Edit tracking data:

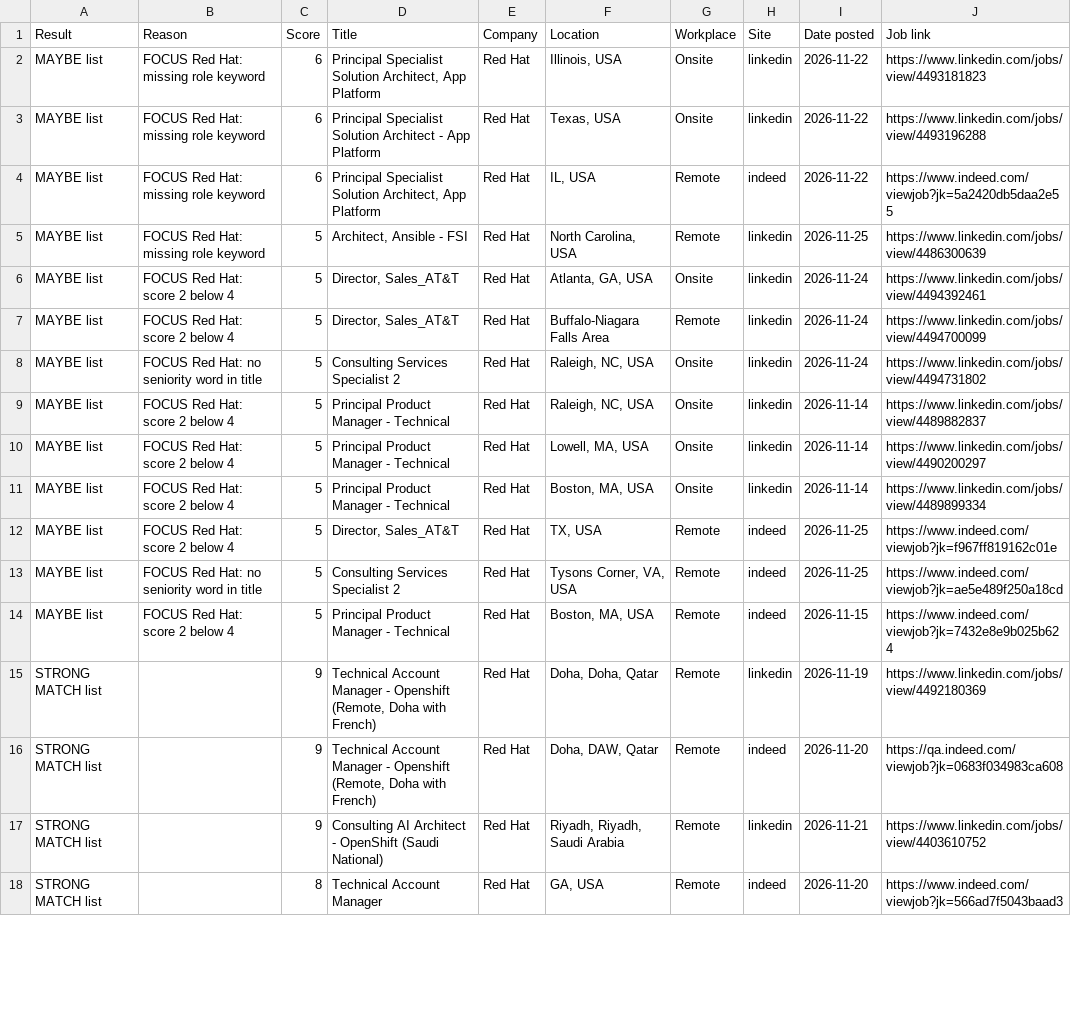
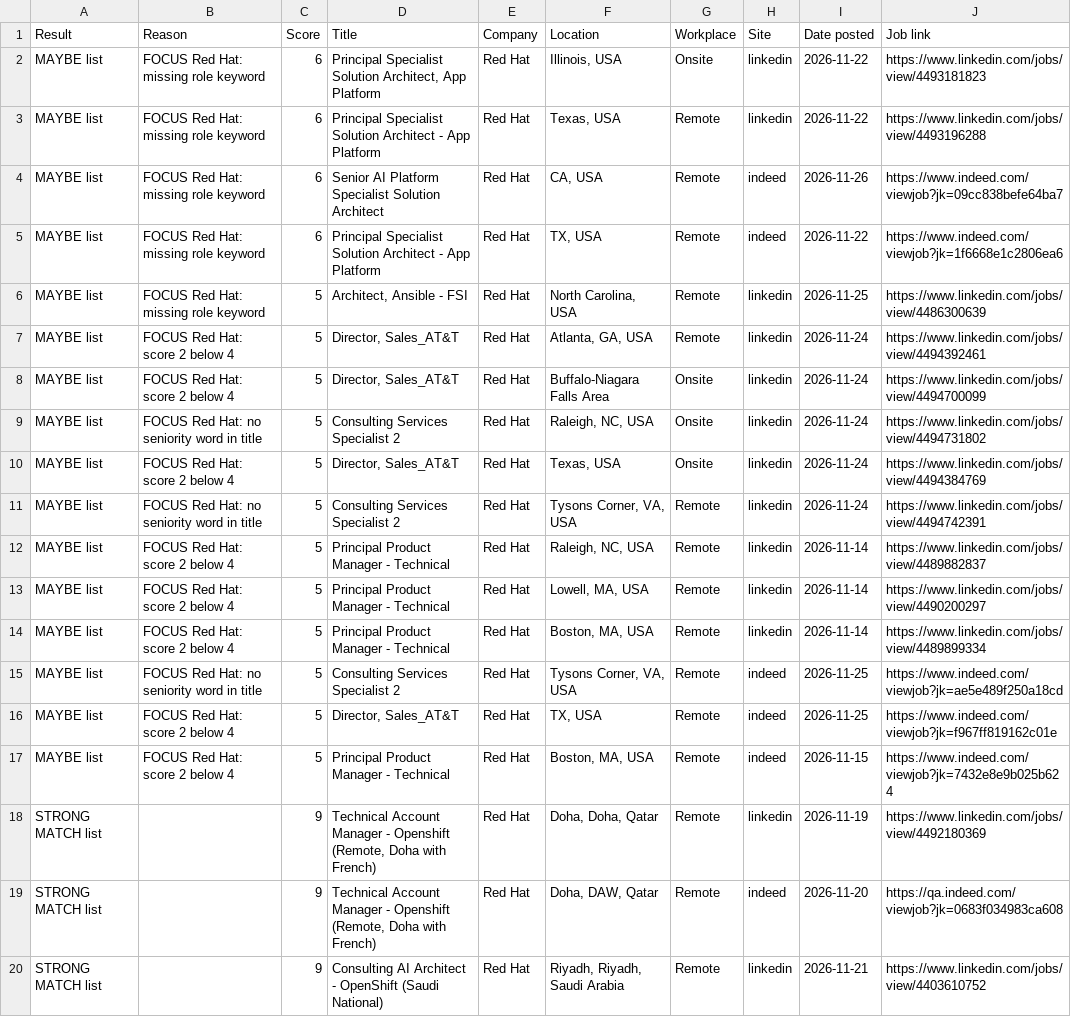
Before and after one commit to ekramyalemam/job-search-engine, a CSV file: results/focus_latest.csv, drawn as a sheet; only a part is shown; the shorter side is filled out with more unchanged rows; the diff covers the shown part only.

```diff
--- a/results/focus_latest.csv
+++ b/results/focus_latest.csv
@@ -2,13 +2,16 @@
 MAYBE list,FOCUS Red Hat: missing role keyword,6,"Principal Specialist Solution Architect, App Platform",Red Hat,"Illinois, USA",Onsite,linkedin,2026-11-22,https://www.linkedin.com/jobs/view/4493181823
-MAYBE list,FOCUS Red Hat: missing role keyword,6,Principal Specialist Solution Architect - App Platform,Red Hat,"Texas, USA",Onsite,linkedin,2026-11-22,https://www.linkedin.com/jobs/view/4493196288
-MAYBE list,FOCUS Red Hat: missing role keyword,6,"Principal Specialist Solution Architect, App Platform",Red Hat,"IL, USA",Remote,indeed,2026-11-22,https://www.indeed.com/viewjob?jk=5a2420db5daa2e55
+MAYBE list,FOCUS Red Hat: missing role keyword,6,Principal Specialist Solution Architect - App Platform,Red Hat,"Texas, USA",Remote,linkedin,2026-11-22,https://www.linkedin.com/jobs/view/4493196288
+MAYBE list,FOCUS Red Hat: missing role keyword,6,Senior AI Platform Specialist Solution Architect,Red Hat,"CA, USA",Remote,indeed,2026-11-26,https://www.indeed.com/viewjob?jk=09cc838befe64ba7
+MAYBE list,FOCUS Red Hat: missing role keyword,6,Principal Specialist Solution Architect - App Platform,Red Hat,"TX, USA",Remote,indeed,2026-11-22,https://www.indeed.com/viewjob?jk=1f6668e1c2806ea6
 MAYBE list,FOCUS Red Hat: missing role keyword,5,"Architect, Ansible - FSI",Red Hat,"North Carolina, USA",Remote,linkedin,2026-11-25,https://www.linkedin.com/jobs/view/4486300639
-MAYBE list,FOCUS Red Hat: score 2 below 4,5,"Director, Sales_AT&T",Red Hat,"Atlanta, GA, USA",Onsite,linkedin,2026-11-24,https://www.linkedin.com/jobs/view/4494392461
-MAYBE list,FOCUS Red Hat: score 2 below 4,5,"Director, Sales_AT&T",Red Hat,Buffalo-Niagara Falls Area,Remote,linkedin,2026-11-24,https://www.linkedin.com/jobs/view/4494700099
+MAYBE list,FOCUS Red Hat: score 2 below 4,5,"Director, Sales_AT&T",Red Hat,"Atlanta, GA, USA",Remote,linkedin,2026-11-24,https://www.linkedin.com/jobs/view/4494392461
+MAYBE list,FOCUS Red Hat: score 2 below 4,5,"Director, Sales_AT&T",Red Hat,Buffalo-Niagara Falls Area,Onsite,linkedin,2026-11-24,https://www.linkedin.com/jobs/view/4494700099
 MAYBE list,FOCUS Red Hat: no seniority word in title,5,Consulting Services Specialist 2,Red Hat,"Raleigh, NC, USA",Onsite,linkedin,2026-11-24,https://www.linkedin.com/jobs/view/4494731802
-MAYBE list,FOCUS Red Hat: score 2 below 4,5,Principal Product Manager - Technical,Red Hat,"Raleigh, NC, USA",Onsite,linkedin,2026-11-14,https://www.linkedin.com/jobs/view/4489882837
-MAYBE list,FOCUS Red Hat: score 2 below 4,5,Principal Product Manager - Technical,Red Hat,"Lowell, MA, USA",Onsite,linkedin,2026-11-14,https://www.linkedin.com/jobs/view/4490200297
-MAYBE list,FOCUS Red Hat: score 2 below 4,5,Principal Product Manager - Technical,Red Hat,"Boston, MA, USA",Onsite,linkedin,2026-11-14,https://www.linkedin.com/jobs/view/4489899334
+MAYBE list,FOCUS Red Hat: score 2 below 4,5,"Director, Sales_AT&T",Red Hat,"Texas, USA",Onsite,linkedin,2026-11-24,https://www.linkedin.com/jobs/view/4494384769
+MAYBE list,FOCUS Red Hat: no seniority word in title,5,Consulting Services Specialist 2,Red Hat,"Tysons Corner, VA, USA",Remote,linkedin,2026-11-24,https://www.linkedin.com/jobs/view/4494742391
+MAYBE list,FOCUS Red Hat: score 2 below 4,5,Principal Product Manager - Technical,Red Hat,"Raleigh, NC, USA",Remote,linkedin,2026-11-14,https://www.linkedin.com/jobs/view/4489882837
+MAYBE list,FOCUS Red Hat: score 2 below 4,5,Principal Product Manager - Technical,Red Hat,"Lowell, MA, USA",Remote,linkedin,2026-11-14,https://www.linkedin.com/jobs/view/4490200297
+MAYBE list,FOCUS Red Hat: score 2 below 4,5,Principal Product Manager - Technical,Red Hat,"Boston, MA, USA",Remote,linkedin,2026-11-14,https://www.linkedin.com/jobs/view/4489899334
+MAYBE list,FOCUS Red Hat: no seniority word in title,5,Consulting Services Specialist 2,Red Hat,"Tysons Corner, VA, USA",Remote,indeed,2026-11-25,https://www.indeed.com/viewjob?jk=ae5e489f250a18cd
 MAYBE list,FOCUS Red Hat: score 2 below 4,5,"Director, Sales_AT&T",Red Hat,"TX, USA",Remote,indeed,2026-11-25,https://www.indeed.com/viewjob?jk=f967ff819162c01e
-MAYBE list,FOCUS Red Hat: no seniority word in title,5,Consulting Services Specialist 2,Red Hat,"Tysons Corner, VA, USA",Remote,indeed,2026-11-25,https://www.indeed.com/viewjob?jk=ae5e489f250a18cd
 MAYBE list,FOCUS Red Hat: score 2 below 4,5,Principal Product Manager - Technical,Red Hat,"Boston, MA, USA",Remote,indeed,2026-11-15,https://www.indeed.com/viewjob?jk=7432e8e9b025b624
```
Also changed, not shown: 1 added row, 3 removed rows, 3 moved rows and 9 edited cells elsewhere in this file, 7 other files.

● Work to complete
Repeat each line of the records exactly. Do not include the pictures.

● Task response
Before and after one commit to ekramyalemam/job-search-engine, a CSV file: results/focus_latest.csv, drawn as a sheet; only a part is shown; the shorter side is filled out with more unchanged rows; the diff covers the shown part only.

```diff
--- a/results/focus_latest.csv
+++ b/results/focus_latest.csv
@@ -2,13 +2,16 @@
 MAYBE list,FOCUS Red Hat: missing role keyword,6,"Principal Specialist Solution Architect, App Platform",Red Hat,"Illinois, USA",Onsite,linkedin,2026-11-22,https://www.linkedin.com/jobs/view/4493181823
-MAYBE list,FOCUS Red Hat: missing role keyword,6,Principal Specialist Solution Architect - App Platform,Red Hat,"Texas, USA",Onsite,linkedin,2026-11-22,https://www.linkedin.com/jobs/view/4493196288
-MAYBE list,FOCUS Red Hat: missing role keyword,6,"Principal Specialist Solution Architect, App Platform",Red Hat,"IL, USA",Remote,indeed,2026-11-22,https://www.indeed.com/viewjob?jk=5a2420db5daa2e55
+MAYBE list,FOCUS Red Hat: missing role keyword,6,Principal Specialist Solution Architect - App Platform,Red Hat,"Texas, USA",Remote,linkedin,2026-11-22,https://www.linkedin.com/jobs/view/4493196288
+MAYBE list,FOCUS Red Hat: missing role keyword,6,Senior AI Platform Specialist Solution Architect,Red Hat,"CA, USA",Remote,indeed,2026-11-26,https://www.indeed.com/viewjob?jk=09cc838befe64ba7
+MAYBE list,FOCUS Red Hat: missing role keyword,6,Principal Specialist Solution Architect - App Platform,Red Hat,"TX, USA",Remote,indeed,2026-11-22,https://www.indeed.com/viewjob?jk=1f6668e1c2806ea6
 MAYBE list,FOCUS Red Hat: missing role keyword,5,"Architect, Ansible - FSI",Red Hat,"North Carolina, USA",Remote,linkedin,2026-11-25,https://www.linkedin.com/jobs/view/4486300639
-MAYBE list,FOCUS Red Hat: score 2 below 4,5,"Director, Sales_AT&T",Red Hat,"Atlanta, GA, USA",Onsite,linkedin,2026-11-24,https://www.linkedin.com/jobs/view/4494392461
-MAYBE list,FOCUS Red Hat: score 2 below 4,5,"Director, Sales_AT&T",Red Hat,Buffalo-Niagara Falls Area,Remote,linkedin,2026-11-24,https://www.linkedin.com/jobs/view/4494700099
+MAYBE list,FOCUS Red Hat: score 2 below 4,5,"Director, Sales_AT&T",Red Hat,"Atlanta, GA, USA",Remote,linkedin,2026-11-24,https://www.linkedin.com/jobs/view/4494392461
+MAYBE list,FOCUS Red Hat: score 2 below 4,5,"Director, Sales_AT&T",Red Hat,Buffalo-Niagara Falls Area,Onsite,linkedin,2026-11-24,https://www.linkedin.com/jobs/view/4494700099
 MAYBE list,FOCUS Red Hat: no seniority word in title,5,Consulting Services Specialist 2,Red Hat,"Raleigh, NC, USA",Onsite,linkedin,2026-11-24,https://www.linkedin.com/jobs/view/4494731802
-MAYBE list,FOCUS Red Hat: score 2 below 4,5,Principal Product Manager - Technical,Red Hat,"Raleigh, NC, USA",Onsite,linkedin,2026-11-14,https://www.linkedin.com/jobs/view/4489882837
-MAYBE list,FOCUS Red Hat: score 2 below 4,5,Principal Product Manager - Technical,Red Hat,"Lowell, MA, USA",Onsite,linkedin,2026-11-14,https://www.linkedin.com/jobs/view/4490200297
-MAYBE list,FOCUS Red Hat: score 2 below 4,5,Principal Product Manager - Technical,Red Hat,"Boston, MA, USA",Onsite,linkedin,2026-11-14,https://www.linkedin.com/jobs/view/4489899334
+MAYBE list,FOCUS Red Hat: score 2 below 4,5,"Director, Sales_AT&T",Red Hat,"Texas, USA",Onsite,linkedin,2026-11-24,https://www.linkedin.com/jobs/view/4494384769
+MAYBE list,FOCUS Red Hat: no seniority word in title,5,Consulting Services Specialist 2,Red Hat,"Tysons Corner, VA, USA",Remote,linkedin,2026-11-24,https://www.linkedin.com/jobs/view/4494742391
+MAYBE list,FOCUS Red Hat: score 2 below 4,5,Principal Product Manager - Technical,Red Hat,"Raleigh, NC, USA",Remote,linkedin,2026-11-14,https://www.linkedin.com/jobs/view/4489882837
+MAYBE list,FOCUS Red Hat: score 2 below 4,5,Principal Product Manager - Technical,Red Hat,"Lowell, MA, USA",Remote,linkedin,2026-11-14,https://www.linkedin.com/jobs/view/4490200297
+MAYBE list,FOCUS Red Hat: score 2 below 4,5,Principal Product Manager - Technical,Red Hat,"Boston, MA, USA",Remote,linkedin,2026-11-14,https://www.linkedin.com/jobs/view/4489899334
+MAYBE list,FOCUS Red Hat: no seniority word in title,5,Consulting Services Specialist 2,Red Hat,"Tysons Corner, VA, USA",Remote,indeed,2026-11-25,https://www.indeed.com/viewjob?jk=ae5e489f250a18cd
 MAYBE list,FOCUS Red Hat: score 2 below 4,5,"Director, Sales_AT&T",Red Hat,"TX, USA",Remote,indeed,2026-11-25,https://www.indeed.com/viewjob?jk=f967ff819162c01e
-MAYBE list,FOCUS Red Hat: no seniority word in title,5,Consulting Services Specialist 2,Red Hat,"Tysons Corner, VA, USA",Remote,indeed,2026-11-25,https://www.indeed.com/viewjob?jk=ae5e489f250a18cd
 MAYBE list,FOCUS Red Hat: score 2 below 4,5,Principal Product Manager - Technical,Red Hat,"Boston, MA, USA",Remote,indeed,2026-11-15,https://www.indeed.com/viewjob?jk=7432e8e9b025b624
```
Also changed, not shown: 1 added row, 3 removed rows, 3 moved rows and 9 edited cells elsewhere in this file, 7 other files.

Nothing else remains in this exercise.